ACTIVITY =>
Reproduce each entry exactly as it reads. Leave the images out.

User interface change data
------------------------------------------------------------------------

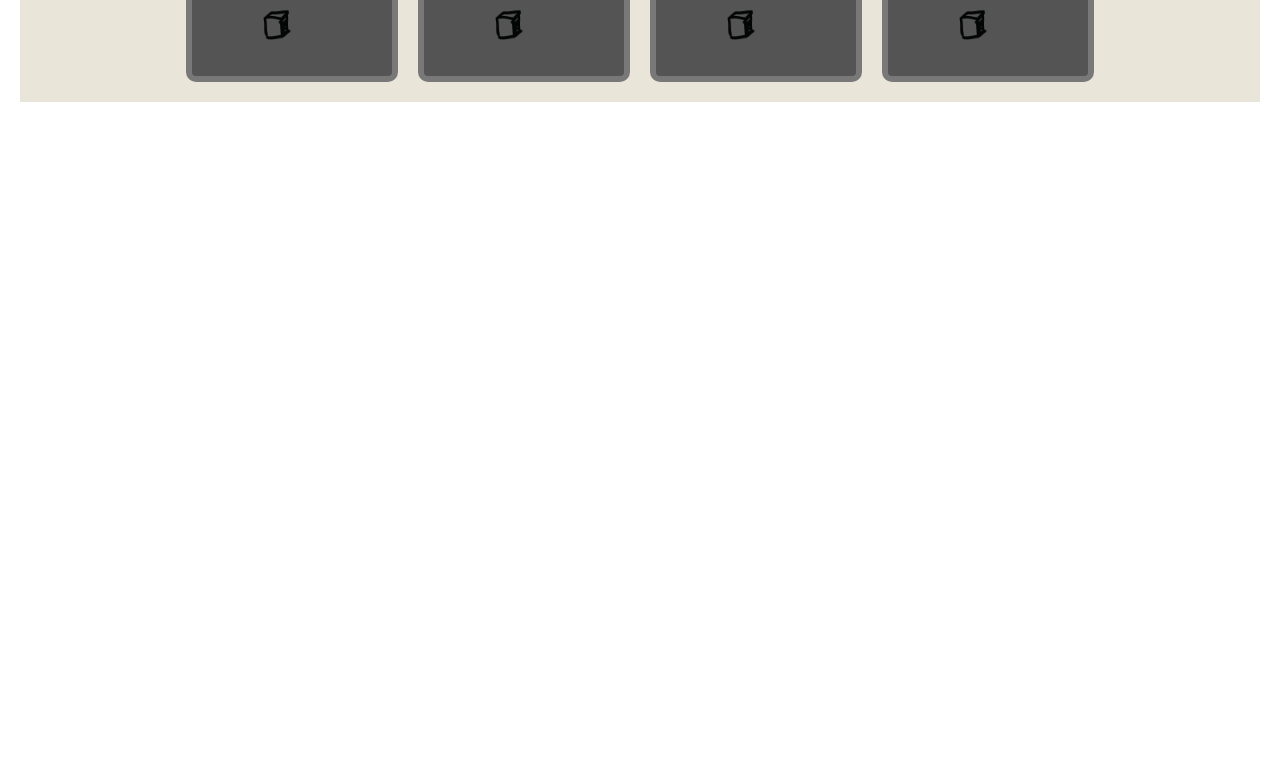
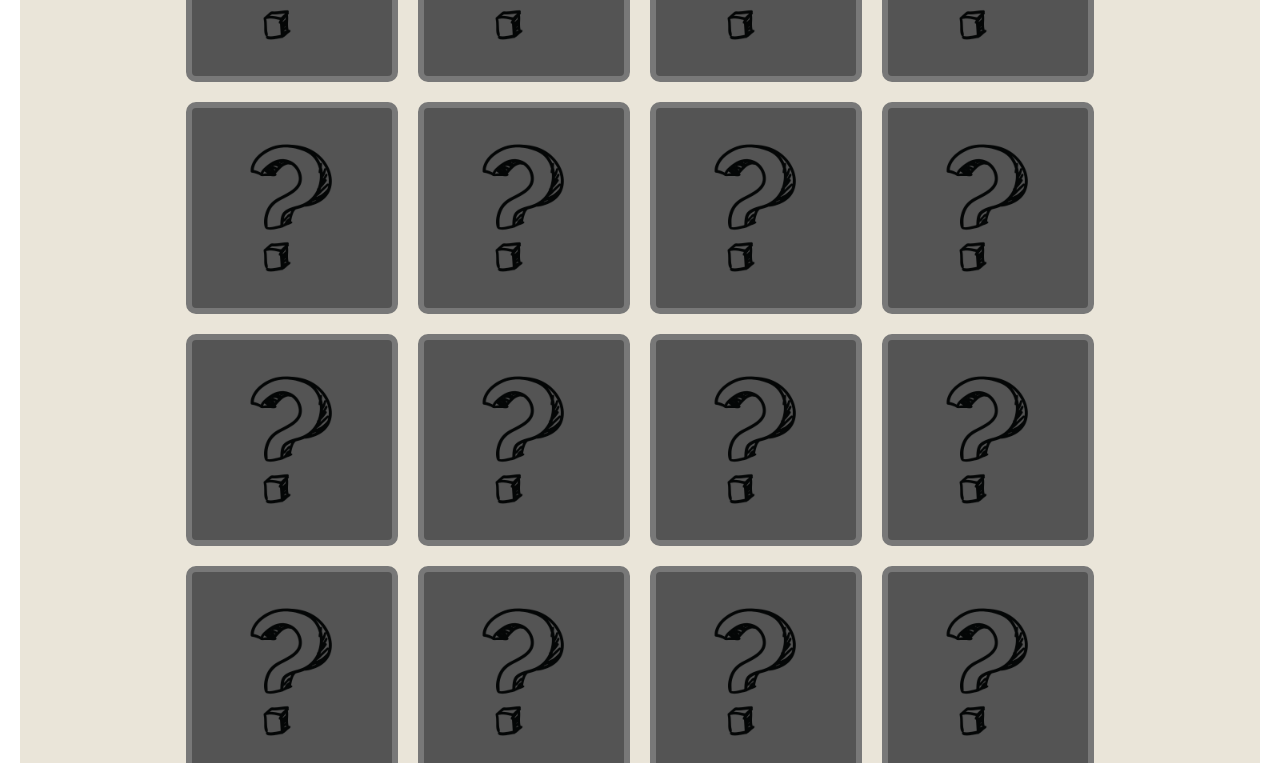
Before and after one commit to KrzysztofBiolik/memory-game-card, a React (Vite) app: page / in a window 1280 px wide. Shown: the part 997-1760 px from the top of the page. Before the commit the page ends 1107 px from the top, so only its background shows below. Built offline with nearby package versions, Linux system fonts and the light colour scheme.

Commit message:
More images added

```diff
--- a/src/assets/image.ts
+++ b/src/assets/image.ts
@@ -1 +1,4 @@
-export const images = ["🍎", "🍌", "🍇", "🍉", "🍓", "🍒", "🥝", "🍍"];
+export const images = [
+    "🍎", "🍌", "🍒", "🍇", "🍉", "🍓", "🥝", "🥑", "🍍", // Owoce
+    "🐶", "🐱", "🐭", "🐰", "🦊", "🐻", "🐼", "🐸", "🐧"  // Zwierzęta
+  ];
```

------------------------------------------------------------------------

TASK RESULT =>
Before and after one commit to KrzysztofBiolik/memory-game-card, a React (Vite) app: page / in a window 1280 px wide. Shown: the part 997-1760 px from the top of the page. Before the commit the page ends 1107 px from the top, so only its background shows below. Built offline with nearby package versions, Linux system fonts and the light colour scheme.

Commit message:
More images added

```diff
--- a/src/assets/image.ts
+++ b/src/assets/image.ts
@@ -1 +1,4 @@
-export const images = ["🍎", "🍌", "🍇", "🍉", "🍓", "🍒", "🥝", "🍍"];
+export const images = [
+    "🍎", "🍌", "🍒", "🍇", "🍉", "🍓", "🥝", "🥑", "🍍", // Owoce
+    "🐶", "🐱", "🐭", "🐰", "🦊", "🐻", "🐼", "🐸", "🐧"  // Zwierzęta
+  ];
```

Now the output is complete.